Midterm congressional elections attracted even fewer voters. In 1938, Mississippi had a population of 2,138, 796, of whom 49 percent were African-American, yet all seven of its Democrats in the house ... ran unopposed that year .... In all voters in Mississippi cast 35,439 votes .... In California, by contrast, no member of the House from any of its twenty districts, each contested, received fewer than 52,516 votes.
And what happened when African-Americans rose up in the early 20th century and attempted to overthrow a regime which reigned through undemocratic state-endorsed, state-sponsored, terrorism? Why, there was a filibuster, of course:
The Senate today ended the thirty-day Southern filibuster against the Wagner-Van Nuys Anti-Lynching Bill by voting, 58 to 22, to lay it aside to take up the $250,000,000 emergency relief resolutions, on which a final vote is pending.
The filibuster had blocked the Senate throughout the present session on all business except adoption of the Farm and Housing Bill reports.
The vote came after nearly two hours of vigorous debate, in which Senator Wagner warned that the fight was not over. It was a ``strange'' situation, he said, in which, with seventy or more Senators assertedly in favor of the legislation, the necessary two-thirds vote could not be obtained to invoke closure.
There's nothing "centrist" about this, unless you by "centrist" you mean a skepticism of people voting, paired with an ignorance of history. It's true that we should be suspicious of other mythologies—such as the idea that "the people" are always the font of all things good. As Lemieux points out, democracy can't devolve into straight majority rule.
But even that skepticism deserves some context. During Reconstruction, Northern reformers opposed giving women the vote because, they argued, Southern women would simply put in power the same old unreconstructed Confederates. But that happened anyway—John B. Gordon, Alexander Stephens, Wade Hampton, Tillman, and a wave of avowed white supremacists dominated Southern politics for a century. Keeping women disenfranchised saved no one.
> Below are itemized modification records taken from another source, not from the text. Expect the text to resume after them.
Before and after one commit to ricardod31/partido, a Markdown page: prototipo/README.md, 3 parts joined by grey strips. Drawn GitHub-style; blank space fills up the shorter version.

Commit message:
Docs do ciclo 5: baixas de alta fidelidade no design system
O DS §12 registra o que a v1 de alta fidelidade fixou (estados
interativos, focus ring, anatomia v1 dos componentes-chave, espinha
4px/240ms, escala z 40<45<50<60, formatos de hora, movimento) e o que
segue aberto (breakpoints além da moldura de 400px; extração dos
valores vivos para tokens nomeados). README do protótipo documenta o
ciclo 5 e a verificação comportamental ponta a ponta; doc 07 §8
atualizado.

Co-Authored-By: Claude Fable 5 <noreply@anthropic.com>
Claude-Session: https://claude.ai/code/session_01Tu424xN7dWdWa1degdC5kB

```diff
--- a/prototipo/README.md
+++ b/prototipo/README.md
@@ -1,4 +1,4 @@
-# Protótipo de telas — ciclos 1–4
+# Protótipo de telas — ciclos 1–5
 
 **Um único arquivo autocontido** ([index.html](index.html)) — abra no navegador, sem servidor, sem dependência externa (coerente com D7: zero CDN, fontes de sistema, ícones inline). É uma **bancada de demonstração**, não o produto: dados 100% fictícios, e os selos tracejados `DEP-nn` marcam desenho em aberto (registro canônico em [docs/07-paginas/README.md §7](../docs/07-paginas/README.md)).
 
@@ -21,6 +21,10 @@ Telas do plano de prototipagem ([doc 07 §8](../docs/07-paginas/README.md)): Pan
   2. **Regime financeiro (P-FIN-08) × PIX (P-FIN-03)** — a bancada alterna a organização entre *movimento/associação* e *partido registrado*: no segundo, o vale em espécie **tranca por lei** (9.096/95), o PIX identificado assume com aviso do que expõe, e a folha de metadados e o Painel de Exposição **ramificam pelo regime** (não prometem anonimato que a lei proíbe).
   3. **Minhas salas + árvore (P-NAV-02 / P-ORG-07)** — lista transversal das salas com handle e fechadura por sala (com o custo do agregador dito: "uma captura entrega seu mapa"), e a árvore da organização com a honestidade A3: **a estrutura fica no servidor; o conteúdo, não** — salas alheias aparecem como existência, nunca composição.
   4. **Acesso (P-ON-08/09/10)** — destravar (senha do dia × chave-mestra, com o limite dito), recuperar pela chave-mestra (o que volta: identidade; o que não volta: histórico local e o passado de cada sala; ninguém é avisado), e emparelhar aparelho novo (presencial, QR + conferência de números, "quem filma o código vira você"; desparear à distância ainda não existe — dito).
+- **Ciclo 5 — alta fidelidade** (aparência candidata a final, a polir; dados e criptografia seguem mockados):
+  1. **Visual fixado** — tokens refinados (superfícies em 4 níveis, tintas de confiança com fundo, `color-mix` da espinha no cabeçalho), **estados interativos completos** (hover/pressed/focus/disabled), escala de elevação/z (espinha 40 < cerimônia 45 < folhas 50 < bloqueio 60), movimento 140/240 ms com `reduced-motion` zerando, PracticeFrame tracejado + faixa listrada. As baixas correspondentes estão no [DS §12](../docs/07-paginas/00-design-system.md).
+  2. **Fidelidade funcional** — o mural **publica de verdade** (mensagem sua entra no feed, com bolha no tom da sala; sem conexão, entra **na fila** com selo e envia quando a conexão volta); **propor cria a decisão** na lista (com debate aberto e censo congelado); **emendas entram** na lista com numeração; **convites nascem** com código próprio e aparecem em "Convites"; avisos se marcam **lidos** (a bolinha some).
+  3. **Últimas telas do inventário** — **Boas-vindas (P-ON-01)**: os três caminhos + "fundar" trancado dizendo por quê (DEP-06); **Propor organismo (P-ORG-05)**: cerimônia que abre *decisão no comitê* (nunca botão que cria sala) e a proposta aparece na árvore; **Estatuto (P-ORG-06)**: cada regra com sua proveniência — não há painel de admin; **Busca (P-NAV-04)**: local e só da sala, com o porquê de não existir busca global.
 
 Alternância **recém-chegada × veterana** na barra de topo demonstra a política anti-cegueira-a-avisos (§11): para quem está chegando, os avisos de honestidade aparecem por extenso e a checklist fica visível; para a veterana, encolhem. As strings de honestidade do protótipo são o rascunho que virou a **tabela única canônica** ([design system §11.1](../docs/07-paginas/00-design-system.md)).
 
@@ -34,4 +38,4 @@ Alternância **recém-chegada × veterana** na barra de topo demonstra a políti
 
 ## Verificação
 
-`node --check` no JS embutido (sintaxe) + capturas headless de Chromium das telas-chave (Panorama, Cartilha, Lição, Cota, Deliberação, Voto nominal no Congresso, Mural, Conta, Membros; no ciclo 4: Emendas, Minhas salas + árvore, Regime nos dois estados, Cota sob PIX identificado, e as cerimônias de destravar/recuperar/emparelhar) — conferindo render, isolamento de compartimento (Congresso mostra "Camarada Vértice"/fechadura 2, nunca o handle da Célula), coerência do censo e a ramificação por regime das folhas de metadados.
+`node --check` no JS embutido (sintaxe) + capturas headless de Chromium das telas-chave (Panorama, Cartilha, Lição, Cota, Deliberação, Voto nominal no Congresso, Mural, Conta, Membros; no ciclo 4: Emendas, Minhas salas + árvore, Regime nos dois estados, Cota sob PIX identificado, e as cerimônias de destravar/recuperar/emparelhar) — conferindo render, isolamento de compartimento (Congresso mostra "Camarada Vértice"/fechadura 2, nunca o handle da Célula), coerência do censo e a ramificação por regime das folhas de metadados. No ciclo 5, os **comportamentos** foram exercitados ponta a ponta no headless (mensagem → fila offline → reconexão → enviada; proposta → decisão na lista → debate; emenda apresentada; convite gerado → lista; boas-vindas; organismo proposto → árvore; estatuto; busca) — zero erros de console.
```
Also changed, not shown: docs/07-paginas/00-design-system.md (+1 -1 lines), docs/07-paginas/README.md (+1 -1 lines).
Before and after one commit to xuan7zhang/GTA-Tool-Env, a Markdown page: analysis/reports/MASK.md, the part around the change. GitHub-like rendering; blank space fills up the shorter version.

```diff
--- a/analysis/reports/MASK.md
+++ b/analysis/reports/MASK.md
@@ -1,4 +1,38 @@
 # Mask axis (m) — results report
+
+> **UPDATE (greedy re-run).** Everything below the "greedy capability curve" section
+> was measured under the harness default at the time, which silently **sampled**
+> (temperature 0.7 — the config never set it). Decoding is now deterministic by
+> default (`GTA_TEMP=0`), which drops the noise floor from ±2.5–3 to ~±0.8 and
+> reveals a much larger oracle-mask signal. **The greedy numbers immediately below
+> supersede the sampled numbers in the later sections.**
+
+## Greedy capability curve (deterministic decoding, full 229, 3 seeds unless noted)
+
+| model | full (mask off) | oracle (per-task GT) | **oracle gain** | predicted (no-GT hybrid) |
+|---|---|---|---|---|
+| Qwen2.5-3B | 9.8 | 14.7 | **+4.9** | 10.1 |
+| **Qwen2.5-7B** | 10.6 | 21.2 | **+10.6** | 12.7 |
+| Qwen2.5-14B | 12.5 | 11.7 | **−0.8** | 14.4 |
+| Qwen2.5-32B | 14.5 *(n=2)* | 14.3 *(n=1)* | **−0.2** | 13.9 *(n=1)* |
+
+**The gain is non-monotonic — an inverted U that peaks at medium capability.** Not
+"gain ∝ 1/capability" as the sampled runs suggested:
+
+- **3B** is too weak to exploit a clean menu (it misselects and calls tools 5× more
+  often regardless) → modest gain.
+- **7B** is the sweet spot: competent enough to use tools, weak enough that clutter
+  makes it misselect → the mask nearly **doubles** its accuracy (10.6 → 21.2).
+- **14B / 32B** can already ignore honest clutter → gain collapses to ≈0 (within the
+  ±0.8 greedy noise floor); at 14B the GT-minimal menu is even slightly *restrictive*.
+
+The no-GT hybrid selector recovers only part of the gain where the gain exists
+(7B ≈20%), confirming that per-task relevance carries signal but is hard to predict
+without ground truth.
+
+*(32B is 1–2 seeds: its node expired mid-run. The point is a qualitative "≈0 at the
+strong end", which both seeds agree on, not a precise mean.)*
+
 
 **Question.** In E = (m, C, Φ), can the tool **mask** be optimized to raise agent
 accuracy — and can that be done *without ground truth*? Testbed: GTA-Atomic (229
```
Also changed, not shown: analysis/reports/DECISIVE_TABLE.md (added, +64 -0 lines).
We chose dishonor over war, to paraphrase Churchill, and got both.
One wonders what a democratic South—with all women and all men enfranchised—would have looked like. We didn't get to see that until the late 1960s when America finally became a democracy in more that just name. And even now people are working to roll back democracy, to reserve voting rights for those who hold guns, and withhold them from those who hold books. The filibuster will not save us from this.